According to the minister, the stiff competition between these two approaches, both in the parliament and in the general public, is partly to blame for the current inexcusable inaction regarding children’s protection.
“The first approach is that children must grow in an environment that is the most favorable to them and the second, family-centered approach is that the family is the most favorable environment not only for children, but also for all of its members. I do appreciate when these two approaches find consensus.
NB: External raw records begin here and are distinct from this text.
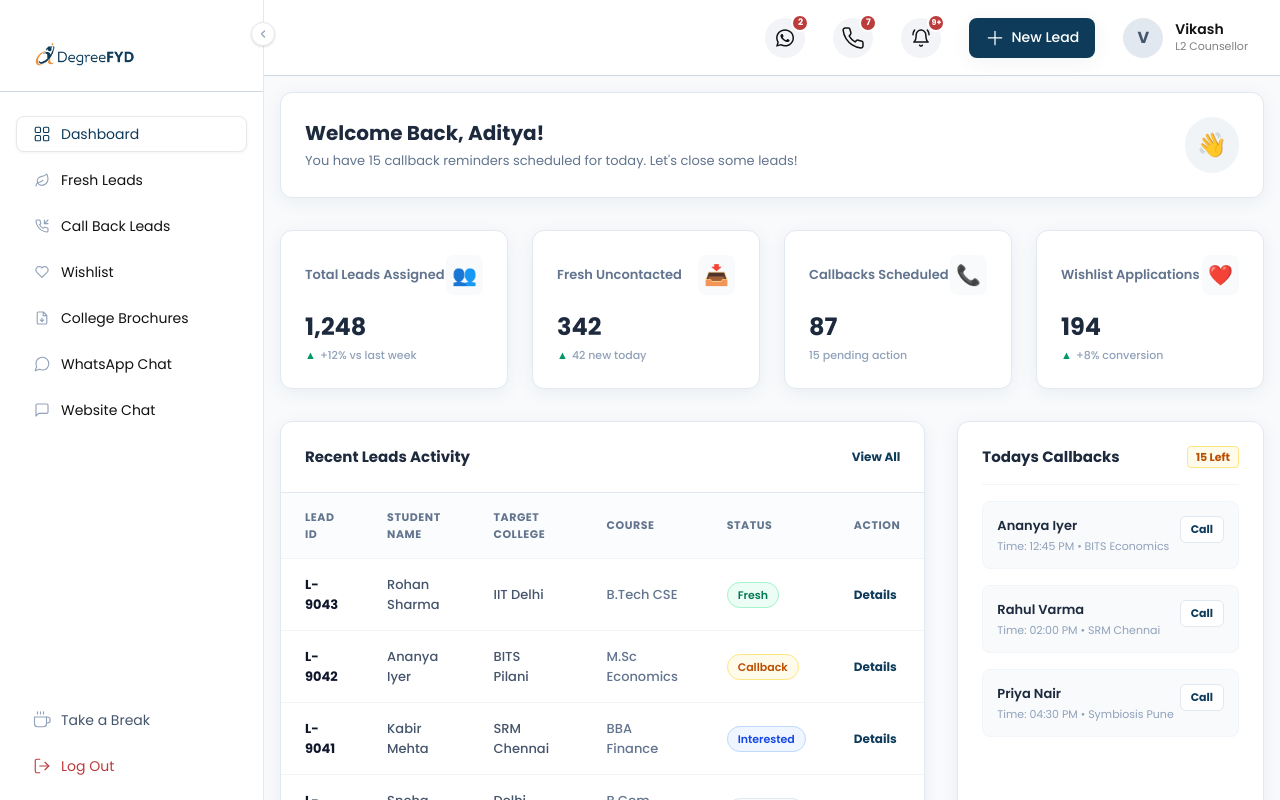
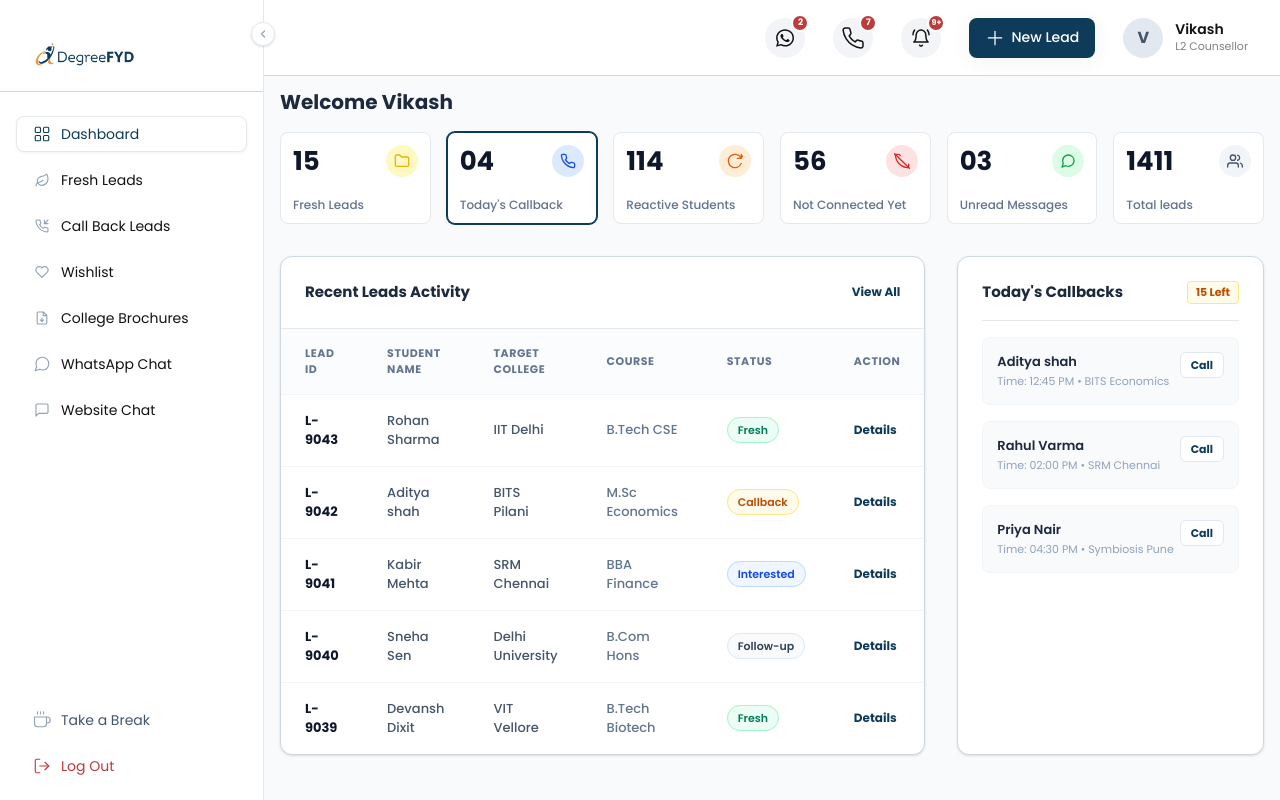
Before and after one commit to TechDegreefyd/lms_dyf, a Next.js app in the folder client/: page /dashboard in a window 1280 px wide. Shown: the top 800 px of the page. Built offline with nearby package versions, Linux system fonts and the light colour scheme.

Commit message:
feat: Implement 6 stats cards component and align dashboard page welcome header spacing

```diff
--- a/client/src/app/dashboard/page.jsx
+++ b/client/src/app/dashboard/page.jsx
@@ -3,23 +3,79 @@
 import { useState } from "react";
 import Link from "next/link";
 
-const INITIAL_STATS = [
-  { label: "Total Leads Assigned", value: "1,248", change: "+12% vs last week", trend: "up", icon: "👥" },
-  { label: "Fresh Uncontacted", value: "342", change: "42 new today", trend: "up", icon: "📥" },
-  { label: "Callbacks Scheduled", value: "87", change: "15 pending action", trend: "neutral", icon: "📞" },
-  { label: "Wishlist Applications", value: "194", change: "+8% conversion", trend: "up", icon: "❤️" },
+// Custom stats icons matching Figma design
+const FRESH_LEADS_ICON = (
+  <div className="w-[32px] h-[32px] rounded-full bg-[#FEF9C3] flex items-center justify-center text-[#EAB308]">
+    <svg width="16" height="16" viewBox="0 0 24 24" fill="none" stroke="currentColor" strokeWidth="2" strokeLinecap="round" strokeLinejoin="round">
+      <path d="M4 20h16a2 2 0 0 0 2-2V8a2 2 0 0 0-2-2h-7.93a2 2 0 0 1-1.66-.9l-.82-1.2A2 2 0 0 0 7.93 3H4a2 2 0 0 0-2 2v13a2 2 0 0 0 2 2z" />
+    </svg>
+  </div>
+);
+
+const TODAY_CALLBACK_ICON = (
+  <div className="w-[32px] h-[32px] rounded-full bg-[#DBEAFE] flex items-center justify-center text-[#1D4ED8]">
+    <svg width="16" height="16" viewBox="0 0 24 24" fill="none" stroke="currentColor" strokeWidth="2" strokeLinecap="round" strokeLinejoin="round">
+      <path d="M22 16.92v3a2 2 0 0 1-2.18 2 19.79 19.79 0 0 1-8.63-3.07 19.5 19.5 0 0 1-6-6 19.79 19.79 0 0 1-3.07-8.67A2 2 0 0 1 4.11 2h3a2 2 0 0 1 2 1.72 12.84 12.84 0 0 0 .7 2.81 2 2 0 0 1-.45 2.11L8.09 9.91a16 16 0 0 0 6 6l1.27-1.27a2 2 0 0 1 2.11-.45 12.84 12.84 0 0 0 2.81.7A2 2 0 0 1 22 16.92z" />
+    </svg>
+  </div>
+);
+
+const REACTIVE_STUDENTS_ICON = (
+  <div className="w-[32px] h-[32px] rounded-full bg-[#FFEDD5] flex items-center justify-center text-[#EA580C]">
+    <svg width="16" height="16" viewBox="0 0 24 24" fill="none" stroke="currentColor" strokeWidth="2" strokeLinecap="round" strokeLinejoin="round">
+      <path d="M21.5 2v6h-6M21.34 15.57a10 10 0 1 1-.57-8.38l5.67-5.67" />
+    </svg>
+  </div>
+);
+
+const NOT_CONNECTED_ICON = (
+  <div className="w-[32px] h-[32px] rounded-full bg-[#FEE2E2] flex items-center justify-center text-[#DC2626]">
+    <svg width="16" height="16" viewBox="0 0 24 24" fill="none" stroke="currentColor" strokeWidth="2" strokeLinecap="round" strokeLinejoin="round">
+      <line x1="1" y1="1" x2="23" y2="23" />
+      <path d="M22 16.92v3a2 2 0 0 1-2.18 2 19.79 19.79 0 0 1-8.63-3.07 19.5 19.5 0 0 1-6-6 19.79 19.79 0 0 1-3.07-8.67A2 2 0 0 1 4.11 2h3a2 2 0 0 1 2 1.72" />
+    </svg>
+  </div>
+);
+
+const UNREAD_MESSAGES_ICON = (
+  <div className="w-[32px] h-[32px] rounded-full bg-[#DCFCE7] flex items-center justify-center text-[#16A34A]">
+    <svg width="16" height="16" viewBox="0 0 24 24" fill="none" stroke="currentColor" strokeWidth="2" strokeLinecap="round" strokeLinejoin="round">
+      <path d="M21 11.5a8.38 8.38 0 0 1-.9 3.8 8.5 8.5 0 0 1-7.6 4.7 8.38 8.38 0 0 1-3.8-.9L3 21l1.9-5.7a8.38 8.38 0 0 1-.9-3.8 8.5 8.5 0 0 1 4.7-7.6 8.38 8.38 0 0 1 3.8-.9h.5a8.48 8.48 0 0 1 8 8v.5z" />
+    </svg>
+  </div>
+);
+
+const TOTAL_LEADS_ICON = (
+  <div className="w-[32px] h-[32px] rounded-full bg-[#F1F5F9] flex items-center justify-center text-[#475569]">
+    <svg width="16" height="16" viewBox="0 0 24 24" fill="none" stroke="currentColor" strokeWidth="2" strokeLinecap="round" strokeLinejoin="round">
+      <path d="M17 21v-2a4 4 0 0 0-4-4H5a4 4 0 0 0-4 4v2" />
+      <circle cx="9" cy="7" r="4" />
+      <path d="M23 21v-2a4 4 0 0 0-3-3.87" />
+      <path d="M16 3.13a4 4 0 0 1 0 7.75" />
+    </svg>
+  </div>
+);
+
+// 6 Stats Cards matching Image 11 exactly
+const STATS_DATA = [
+  { label: "Fresh Leads", value: "15", icon: FRESH_LEADS_ICON, isActive: false },
+  { label: "Today's Callback", value: "04", icon: TODAY_CALLBACK_ICON, isActive: true }, // Highlighted card
+  { label: "Reactive Students", value: "114", icon: REACTIVE_STUDENTS_ICON, isActive: false },
+  { label: "Not Connected Yet", value: "56", icon: NOT_CONNECTED_ICON, isActive: false },
+  { label: "Unread Messages", value: "03", icon: UNREAD_MESSAGES_ICON, isActive: false },
+  { label: "Total leads", value: "1411", icon: TOTAL_LEADS_ICON, isActive: false },
 ];
 
 const RECENT_LEADS = [
   { id: "L-9043", name: "Rohan Sharma", college: "IIT Delhi", course: "B.Tech CSE", status: "Fresh", date: "Just now" },
-  { id: "L-9042", name: "Ananya Iyer", college: "BITS Pilani", course: "M.Sc Economics", status: "Callback", date: "10 mins ago" },
+  { id: "L-9042", name: "Aditya shah", college: "BITS Pilani", course: "M.Sc Economics", status: "Callback", date: "10 mins ago" },
   { id: "L-9041", name: "Kabir Mehta", college: "SRM Chennai", course: "BBA Finance", status: "Interested", date: "1 hr ago" },
   { id: "L-9040", name: "Sneha Sen", college: "Delhi University", course: "B.Com Hons", status: "Followup", date: "3 hrs ago" },
   { id: "L-9039", name: "Devansh Dixit", college: "VIT Vellore", course: "B.Tech Biotech", status: "Fresh", date: "Yesterday" },
 ];
 
 export default function DashboardOverview() {
-  const [stats] = useState(INITIAL_STATS);
+  const [stats] = useState(STATS_DATA);
   const [recentLeads] = useState(RECENT_LEADS);
 
   const getStatusBadge = (status) => {
@@ -36,42 +92,39 @@ export default function DashboardOverview() {
   };
 
   return (
-    <div className="flex flex-col gap-8 font-poppins">
-      {/* Welcome banner */}
-      <div className="bg-white rounded-[12px] p-6 border border-slate-200 shadow-premium flex items-center justify-between">
-        <div>
-          <h3 className="text-xl font-bold text-slate-800">Welcome Back, Aditya!</h3>
-          <p className="text-[13px] text-slate-500 mt-1">You have 15 callback reminders scheduled for today. Let's close some leads!</p>
-        </div>
-        <div className="text-2xl bg-brand-50 p-3 rounded-full">👋</div>
+    <div className="flex flex-col font-poppins">
+
+      {/* Welcome Heading (Forms 68px top offset when combined with padding) */}
+      <div className="mb-[20px]">
+        <h3 className="text-[20px] font-bold text-slate-800 leading-none">Welcome Vikash</h3>
       </div>
 
-      {/* Metrics Row */}
-      <div className="grid grid-cols-1 md:grid-cols-2 lg:grid-cols-4 gap-6">
+      {/* Stats Cards Row (6 Columns, gap 16px) */}
+      <div className="grid grid-cols-2 md:grid-cols-3 lg:grid-cols-6 gap-[16px] mb-8">
         {stats.map((stat, i) => (
-          <div key={i} className="bg-white rounded-[12px] p-6 border border-slate-200 shadow-premium flex flex-col justify-between">
-            <div className="flex items-center justify-between mb-4">
-              <span className="text-[13px] font-semibold text-slate-500">{stat.label}</span>
-              <span className="text-xl bg-slate-50 p-1.5 rounded-[8px]">{stat.icon}</span>
+          <div
+            key={i}
+            className={`flex flex-col justify-between h-[92px] p-[12px] bg-white border rounded-[8px] transition-all duration-200 hover:shadow-sm ${
+              stat.isActive ? "border-[#0D3B59] ring-1 ring-[#0D3B59]" : "border-[#E5E9EC]"
+            }`}
+          >
+            <div className="flex items-center justify-between">
+              <span className="text-[26px] font-bold text-slate-850 leading-none">{stat.value}</span>
+              {stat.icon}
             </div>
-            <div>
-              <h4 className="text-2xl font-bold text-slate-800">{stat.value}</h4>
-              <p className="text-[11px] font-medium text-slate-400 mt-1 flex items-center gap-1">
-                {stat.trend === "up" ? <span className="text-emerald-600">▲</span> : stat.trend === "down" ? <span className="text-rose-500">▼</span> : null}
-                {stat.change}
-              </p>
-            </div>
+            <span className="text-[12px] text-slate-500 font-medium leading-none">{stat.label}</span>
           </div>
         ))}
       </div>
 
       {/* Grid of Leads and Reminders */}
       <div className="grid grid-cols-1 xl:grid-cols-3 gap-8">
+
         {/* Recent leads table */}
-        <div className="xl:col-span-2 bg-white rounded-[12px] border border-slate-200 shadow-premium overflow-hidden flex flex-col">
-          <div className="p-6 border-b border-slate-200 flex items-center justify-between">
+        <div className="xl:col-span-2 bg-white rounded-[12px] border border-[#CFD8DE] shadow-sm overflow-hidden flex flex-col">
+          <div className="p-6 border-b border-[#E5E9EC] flex items-center justify-between">
             <h4 className="text-[15px] font-bold text-slate-800">Recent Leads Activity</h4>
-            <Link href="/dashboard/fresh-leads" className="text-[12px] font-bold text-brand-800 hover:text-brand-900 transition-colors">
+            <Link href="/dashboard/fresh-leads" className="text-[12px] font-bold text-brand-800 hover:text-[#092C42] transition-colors">
               View All
             </Link>
           </div>
@@ -108,16 +161,16 @@ export default function DashboardOverview() {
         </div>
 
         {/* Callback panel */}
-        <div className="bg-white rounded-[12px] border border-slate-200 shadow-premium p-6 flex flex-col">
-          <div className="border-b border-slate-100 pb-4 mb-4 flex items-center justify-between">
-            <h4 className="text-[15px] font-bold text-slate-800">Todays Callbacks</h4>
+        <div className="bg-white rounded-[12px] border border-[#CFD8DE] shadow-sm p-6 flex flex-col">
+          <div className="border-b border-[#E5E9EC] pb-4 mb-4 flex items-center justify-between">
+            <h4 className="text-[15px] font-bold text-slate-800">Today's Callbacks</h4>
             <span className="text-[11px] font-bold bg-amber-50 text-amber-700 px-2 py-0.5 rounded border border-amber-200">15 Left</span>
           </div>
 
           <div className="flex-1 flex flex-col gap-4 overflow-y-auto max-h-[300px]">
             <div className="p-3.5 bg-slate-50 rounded-[8px] border border-slate-100 flex justify-between items-start">
               <div>
-                <p className="text-[13px] font-semibold text-slate-800">Ananya Iyer</p>
+                <p className="text-[13px] font-semibold text-slate-800">Aditya shah</p>
                 <p className="text-[11px] text-slate-400 mt-0.5">Time: 12:45 PM • BITS Economics</p>
               </div>
               <button className="text-[11px] font-bold text-brand-800 bg-white border border-slate-200 hover:border-brand-800 px-2.5 py-1 rounded-[6px] transition-colors cursor-pointer">
@@ -146,6 +199,7 @@ export default function DashboardOverview() {
             </div>
           </div>
         </div>
+
       </div>
     </div>
   );
```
A discussion at Social Security and Labour Ministry has shown that these two approaches can be reconciled,” he told lawmakers.
The minister called on the Seimas to support a new wording of the Framework Law on Children’s Rights Protection to be introduced before the parliament during Tuesday’s extraordinary session.
“I am inviting you to back a child-centered approach and to vote on the amendments that will be introduced today,” he said.
The law and secondary legislation aim at centralizing the children‘s rights protection system in Lithuania and setting out general guidelines for how authorities should act when they get worrying signals about a family.
Among other things, the legislative package would ban corporal punishment of children.